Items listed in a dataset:
########################################
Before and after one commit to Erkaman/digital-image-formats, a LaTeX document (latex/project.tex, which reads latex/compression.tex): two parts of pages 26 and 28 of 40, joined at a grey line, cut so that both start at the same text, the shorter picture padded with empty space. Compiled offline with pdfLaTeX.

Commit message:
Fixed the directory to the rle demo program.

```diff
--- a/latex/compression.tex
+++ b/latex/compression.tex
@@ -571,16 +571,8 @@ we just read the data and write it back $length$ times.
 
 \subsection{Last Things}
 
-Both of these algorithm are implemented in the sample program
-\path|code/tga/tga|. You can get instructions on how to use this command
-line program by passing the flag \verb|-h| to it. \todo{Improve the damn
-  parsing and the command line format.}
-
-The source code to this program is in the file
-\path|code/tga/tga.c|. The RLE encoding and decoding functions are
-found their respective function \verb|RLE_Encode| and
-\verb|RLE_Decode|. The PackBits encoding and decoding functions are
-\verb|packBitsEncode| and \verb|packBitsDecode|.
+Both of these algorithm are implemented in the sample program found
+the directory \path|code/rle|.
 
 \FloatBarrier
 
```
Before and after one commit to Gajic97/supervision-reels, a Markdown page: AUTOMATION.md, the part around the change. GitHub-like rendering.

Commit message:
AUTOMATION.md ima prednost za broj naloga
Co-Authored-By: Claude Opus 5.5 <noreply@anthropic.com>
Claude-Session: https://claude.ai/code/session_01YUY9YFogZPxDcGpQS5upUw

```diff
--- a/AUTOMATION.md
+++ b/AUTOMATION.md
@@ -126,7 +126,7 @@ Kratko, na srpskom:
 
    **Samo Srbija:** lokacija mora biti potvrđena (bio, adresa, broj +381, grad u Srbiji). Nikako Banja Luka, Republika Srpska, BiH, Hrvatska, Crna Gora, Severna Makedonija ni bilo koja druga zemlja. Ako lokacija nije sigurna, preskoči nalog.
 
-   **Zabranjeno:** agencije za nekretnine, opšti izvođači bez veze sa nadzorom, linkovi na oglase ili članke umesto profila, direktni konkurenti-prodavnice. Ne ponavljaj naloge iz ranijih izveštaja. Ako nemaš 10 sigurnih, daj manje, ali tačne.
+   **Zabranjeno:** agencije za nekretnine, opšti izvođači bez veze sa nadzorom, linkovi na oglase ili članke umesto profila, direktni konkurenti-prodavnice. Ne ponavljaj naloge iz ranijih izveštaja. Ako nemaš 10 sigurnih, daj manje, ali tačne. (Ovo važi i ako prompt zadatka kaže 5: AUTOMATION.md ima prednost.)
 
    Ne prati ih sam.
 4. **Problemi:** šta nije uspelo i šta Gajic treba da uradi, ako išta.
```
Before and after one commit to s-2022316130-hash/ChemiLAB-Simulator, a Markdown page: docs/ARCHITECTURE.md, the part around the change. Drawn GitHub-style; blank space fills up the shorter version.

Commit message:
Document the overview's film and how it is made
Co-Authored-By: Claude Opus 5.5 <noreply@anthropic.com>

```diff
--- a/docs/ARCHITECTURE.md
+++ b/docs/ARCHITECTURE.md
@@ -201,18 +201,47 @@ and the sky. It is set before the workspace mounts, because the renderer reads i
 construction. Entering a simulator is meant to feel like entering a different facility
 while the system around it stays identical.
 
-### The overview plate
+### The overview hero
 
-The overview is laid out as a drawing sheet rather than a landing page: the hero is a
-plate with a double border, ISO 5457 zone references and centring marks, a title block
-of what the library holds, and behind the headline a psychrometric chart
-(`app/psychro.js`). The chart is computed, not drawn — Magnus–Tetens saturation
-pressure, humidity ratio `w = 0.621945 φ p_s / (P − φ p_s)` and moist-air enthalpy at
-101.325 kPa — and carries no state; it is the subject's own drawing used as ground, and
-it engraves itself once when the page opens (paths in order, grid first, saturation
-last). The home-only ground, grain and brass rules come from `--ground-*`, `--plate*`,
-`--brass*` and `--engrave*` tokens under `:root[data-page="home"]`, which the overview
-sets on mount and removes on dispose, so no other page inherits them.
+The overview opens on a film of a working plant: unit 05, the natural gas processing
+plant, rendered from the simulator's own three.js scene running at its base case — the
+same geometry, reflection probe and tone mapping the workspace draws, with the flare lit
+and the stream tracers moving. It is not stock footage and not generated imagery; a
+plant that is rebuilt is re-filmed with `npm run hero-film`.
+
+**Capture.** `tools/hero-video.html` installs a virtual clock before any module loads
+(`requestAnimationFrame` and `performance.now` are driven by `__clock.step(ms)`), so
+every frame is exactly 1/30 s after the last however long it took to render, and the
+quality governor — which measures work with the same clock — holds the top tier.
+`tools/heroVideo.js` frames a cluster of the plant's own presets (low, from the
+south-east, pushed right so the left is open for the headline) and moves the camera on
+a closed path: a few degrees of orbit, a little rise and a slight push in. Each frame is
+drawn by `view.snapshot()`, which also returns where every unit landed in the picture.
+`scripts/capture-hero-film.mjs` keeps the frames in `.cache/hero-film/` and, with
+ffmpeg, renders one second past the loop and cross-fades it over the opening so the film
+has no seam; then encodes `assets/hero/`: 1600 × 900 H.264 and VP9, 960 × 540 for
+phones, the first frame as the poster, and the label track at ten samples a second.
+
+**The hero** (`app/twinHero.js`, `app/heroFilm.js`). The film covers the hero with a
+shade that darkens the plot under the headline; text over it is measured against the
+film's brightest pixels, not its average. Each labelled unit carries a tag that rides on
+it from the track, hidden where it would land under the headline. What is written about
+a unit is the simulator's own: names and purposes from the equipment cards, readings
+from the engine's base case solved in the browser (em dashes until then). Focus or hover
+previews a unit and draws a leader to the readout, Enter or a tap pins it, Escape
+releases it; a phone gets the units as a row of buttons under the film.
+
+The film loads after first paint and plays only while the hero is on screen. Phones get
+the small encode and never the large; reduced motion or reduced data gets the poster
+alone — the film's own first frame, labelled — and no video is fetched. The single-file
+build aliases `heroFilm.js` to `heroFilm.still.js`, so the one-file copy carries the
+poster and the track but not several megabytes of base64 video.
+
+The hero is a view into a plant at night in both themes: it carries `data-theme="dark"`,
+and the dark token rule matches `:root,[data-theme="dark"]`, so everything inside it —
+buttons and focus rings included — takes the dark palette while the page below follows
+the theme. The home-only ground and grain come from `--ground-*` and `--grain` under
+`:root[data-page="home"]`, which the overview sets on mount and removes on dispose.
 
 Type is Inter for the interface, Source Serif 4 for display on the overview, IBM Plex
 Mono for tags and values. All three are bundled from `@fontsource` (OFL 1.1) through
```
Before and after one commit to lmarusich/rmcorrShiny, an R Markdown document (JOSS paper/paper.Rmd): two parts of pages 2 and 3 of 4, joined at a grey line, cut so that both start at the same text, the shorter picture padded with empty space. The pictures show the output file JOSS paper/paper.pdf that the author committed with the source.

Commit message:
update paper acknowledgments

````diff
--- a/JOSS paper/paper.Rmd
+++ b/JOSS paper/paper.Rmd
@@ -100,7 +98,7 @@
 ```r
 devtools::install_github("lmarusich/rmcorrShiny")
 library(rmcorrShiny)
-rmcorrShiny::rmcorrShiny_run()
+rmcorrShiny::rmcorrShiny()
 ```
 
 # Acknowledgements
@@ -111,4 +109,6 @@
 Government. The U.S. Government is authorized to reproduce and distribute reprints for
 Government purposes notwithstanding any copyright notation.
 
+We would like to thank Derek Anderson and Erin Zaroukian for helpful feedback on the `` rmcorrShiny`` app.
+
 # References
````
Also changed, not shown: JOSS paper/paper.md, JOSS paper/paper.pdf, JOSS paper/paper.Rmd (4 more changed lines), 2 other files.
########################################
#### Task item:
Return the data exactly, every line included.

#### The completed task:
Before and after one commit to Erkaman/digital-image-formats, a LaTeX document (latex/project.tex, which reads latex/compression.tex): two parts of pages 26 and 28 of 40, joined at a grey line, cut so that both start at the same text, the shorter picture padded with empty space. Compiled offline with pdfLaTeX.

Commit message:
Fixed the directory to the rle demo program.

```diff
--- a/latex/compression.tex
+++ b/latex/compression.tex
@@ -571,16 +571,8 @@ we just read the data and write it back $length$ times.
 
 \subsection{Last Things}
 
-Both of these algorithm are implemented in the sample program
-\path|code/tga/tga|. You can get instructions on how to use this command
-line program by passing the flag \verb|-h| to it. \todo{Improve the damn
-  parsing and the command line format.}
-
-The source code to this program is in the file
-\path|code/tga/tga.c|. The RLE encoding and decoding functions are
-found their respective function \verb|RLE_Encode| and
-\verb|RLE_Decode|. The PackBits encoding and decoding functions are
-\verb|packBitsEncode| and \verb|packBitsDecode|.
+Both of these algorithm are implemented in the sample program found
+the directory \path|code/rle|.
 
 \FloatBarrier
 
```
Before and after one commit to Gajic97/supervision-reels, a Markdown page: AUTOMATION.md, the part around the change. GitHub-like rendering.

Commit message:
AUTOMATION.md ima prednost za broj naloga
Co-Authored-By: Claude Opus 5.5 <noreply@anthropic.com>
Claude-Session: https://claude.ai/code/session_01YUY9YFogZPxDcGpQS5upUw

```diff
--- a/AUTOMATION.md
+++ b/AUTOMATION.md
@@ -126,7 +126,7 @@ Kratko, na srpskom:
 
    **Samo Srbija:** lokacija mora biti potvrđena (bio, adresa, broj +381, grad u Srbiji). Nikako Banja Luka, Republika Srpska, BiH, Hrvatska, Crna Gora, Severna Makedonija ni bilo koja druga zemlja. Ako lokacija nije sigurna, preskoči nalog.
 
-   **Zabranjeno:** agencije za nekretnine, opšti izvođači bez veze sa nadzorom, linkovi na oglase ili članke umesto profila, direktni konkurenti-prodavnice. Ne ponavljaj naloge iz ranijih izveštaja. Ako nemaš 10 sigurnih, daj manje, ali tačne.
+   **Zabranjeno:** agencije za nekretnine, opšti izvođači bez veze sa nadzorom, linkovi na oglase ili članke umesto profila, direktni konkurenti-prodavnice. Ne ponavljaj naloge iz ranijih izveštaja. Ako nemaš 10 sigurnih, daj manje, ali tačne. (Ovo važi i ako prompt zadatka kaže 5: AUTOMATION.md ima prednost.)
 
    Ne prati ih sam.
 4. **Problemi:** šta nije uspelo i šta Gajic treba da uradi, ako išta.
```
Before and after one commit to s-2022316130-hash/ChemiLAB-Simulator, a Markdown page: docs/ARCHITECTURE.md, the part around the change. Drawn GitHub-style; blank space fills up the shorter version.

Commit message:
Document the overview's film and how it is made
Co-Authored-By: Claude Opus 5.5 <noreply@anthropic.com>

```diff
--- a/docs/ARCHITECTURE.md
+++ b/docs/ARCHITECTURE.md
@@ -201,18 +201,47 @@ and the sky. It is set before the workspace mounts, because the renderer reads i
 construction. Entering a simulator is meant to feel like entering a different facility
 while the system around it stays identical.
 
-### The overview plate
+### The overview hero
 
-The overview is laid out as a drawing sheet rather than a landing page: the hero is a
-plate with a double border, ISO 5457 zone references and centring marks, a title block
-of what the library holds, and behind the headline a psychrometric chart
-(`app/psychro.js`). The chart is computed, not drawn — Magnus–Tetens saturation
-pressure, humidity ratio `w = 0.621945 φ p_s / (P − φ p_s)` and moist-air enthalpy at
-101.325 kPa — and carries no state; it is the subject's own drawing used as ground, and
-it engraves itself once when the page opens (paths in order, grid first, saturation
-last). The home-only ground, grain and brass rules come from `--ground-*`, `--plate*`,
-`--brass*` and `--engrave*` tokens under `:root[data-page="home"]`, which the overview
-sets on mount and removes on dispose, so no other page inherits them.
+The overview opens on a film of a working plant: unit 05, the natural gas processing
+plant, rendered from the simulator's own three.js scene running at its base case — the
+same geometry, reflection probe and tone mapping the workspace draws, with the flare lit
+and the stream tracers moving. It is not stock footage and not generated imagery; a
+plant that is rebuilt is re-filmed with `npm run hero-film`.
+
+**Capture.** `tools/hero-video.html` installs a virtual clock before any module loads
+(`requestAnimationFrame` and `performance.now` are driven by `__clock.step(ms)`), so
+every frame is exactly 1/30 s after the last however long it took to render, and the
+quality governor — which measures work with the same clock — holds the top tier.
+`tools/heroVideo.js` frames a cluster of the plant's own presets (low, from the
+south-east, pushed right so the left is open for the headline) and moves the camera on
+a closed path: a few degrees of orbit, a little rise and a slight push in. Each frame is
+drawn by `view.snapshot()`, which also returns where every unit landed in the picture.
+`scripts/capture-hero-film.mjs` keeps the frames in `.cache/hero-film/` and, with
+ffmpeg, renders one second past the loop and cross-fades it over the opening so the film
+has no seam; then encodes `assets/hero/`: 1600 × 900 H.264 and VP9, 960 × 540 for
+phones, the first frame as the poster, and the label track at ten samples a second.
+
+**The hero** (`app/twinHero.js`, `app/heroFilm.js`). The film covers the hero with a
+shade that darkens the plot under the headline; text over it is measured against the
+film's brightest pixels, not its average. Each labelled unit carries a tag that rides on
+it from the track, hidden where it would land under the headline. What is written about
+a unit is the simulator's own: names and purposes from the equipment cards, readings
+from the engine's base case solved in the browser (em dashes until then). Focus or hover
+previews a unit and draws a leader to the readout, Enter or a tap pins it, Escape
+releases it; a phone gets the units as a row of buttons under the film.
+
+The film loads after first paint and plays only while the hero is on screen. Phones get
+the small encode and never the large; reduced motion or reduced data gets the poster
+alone — the film's own first frame, labelled — and no video is fetched. The single-file
+build aliases `heroFilm.js` to `heroFilm.still.js`, so the one-file copy carries the
+poster and the track but not several megabytes of base64 video.
+
+The hero is a view into a plant at night in both themes: it carries `data-theme="dark"`,
+and the dark token rule matches `:root,[data-theme="dark"]`, so everything inside it —
+buttons and focus rings included — takes the dark palette while the page below follows
+the theme. The home-only ground and grain come from `--ground-*` and `--grain` under
+`:root[data-page="home"]`, which the overview sets on mount and removes on dispose.
 
 Type is Inter for the interface, Source Serif 4 for display on the overview, IBM Plex
 Mono for tags and values. All three are bundled from `@fontsource` (OFL 1.1) through
```
Before and after one commit to lmarusich/rmcorrShiny, an R Markdown document (JOSS paper/paper.Rmd): two parts of pages 2 and 3 of 4, joined at a grey line, cut so that both start at the same text, the shorter picture padded with empty space. The pictures show the output file JOSS paper/paper.pdf that the author committed with the source.

Commit message:
update paper acknowledgments

````diff
--- a/JOSS paper/paper.Rmd
+++ b/JOSS paper/paper.Rmd
@@ -100,7 +98,7 @@
 ```r
 devtools::install_github("lmarusich/rmcorrShiny")
 library(rmcorrShiny)
-rmcorrShiny::rmcorrShiny_run()
+rmcorrShiny::rmcorrShiny()
 ```
 
 # Acknowledgements
@@ -111,4 +109,6 @@
 Government. The U.S. Government is authorized to reproduce and distribute reprints for
 Government purposes notwithstanding any copyright notation.
 
+We would like to thank Derek Anderson and Erin Zaroukian for helpful feedback on the `` rmcorrShiny`` app.
+
 # References
````
Also changed, not shown: JOSS paper/paper.md, JOSS paper/paper.pdf, JOSS paper/paper.Rmd (4 more changed lines), 2 other files.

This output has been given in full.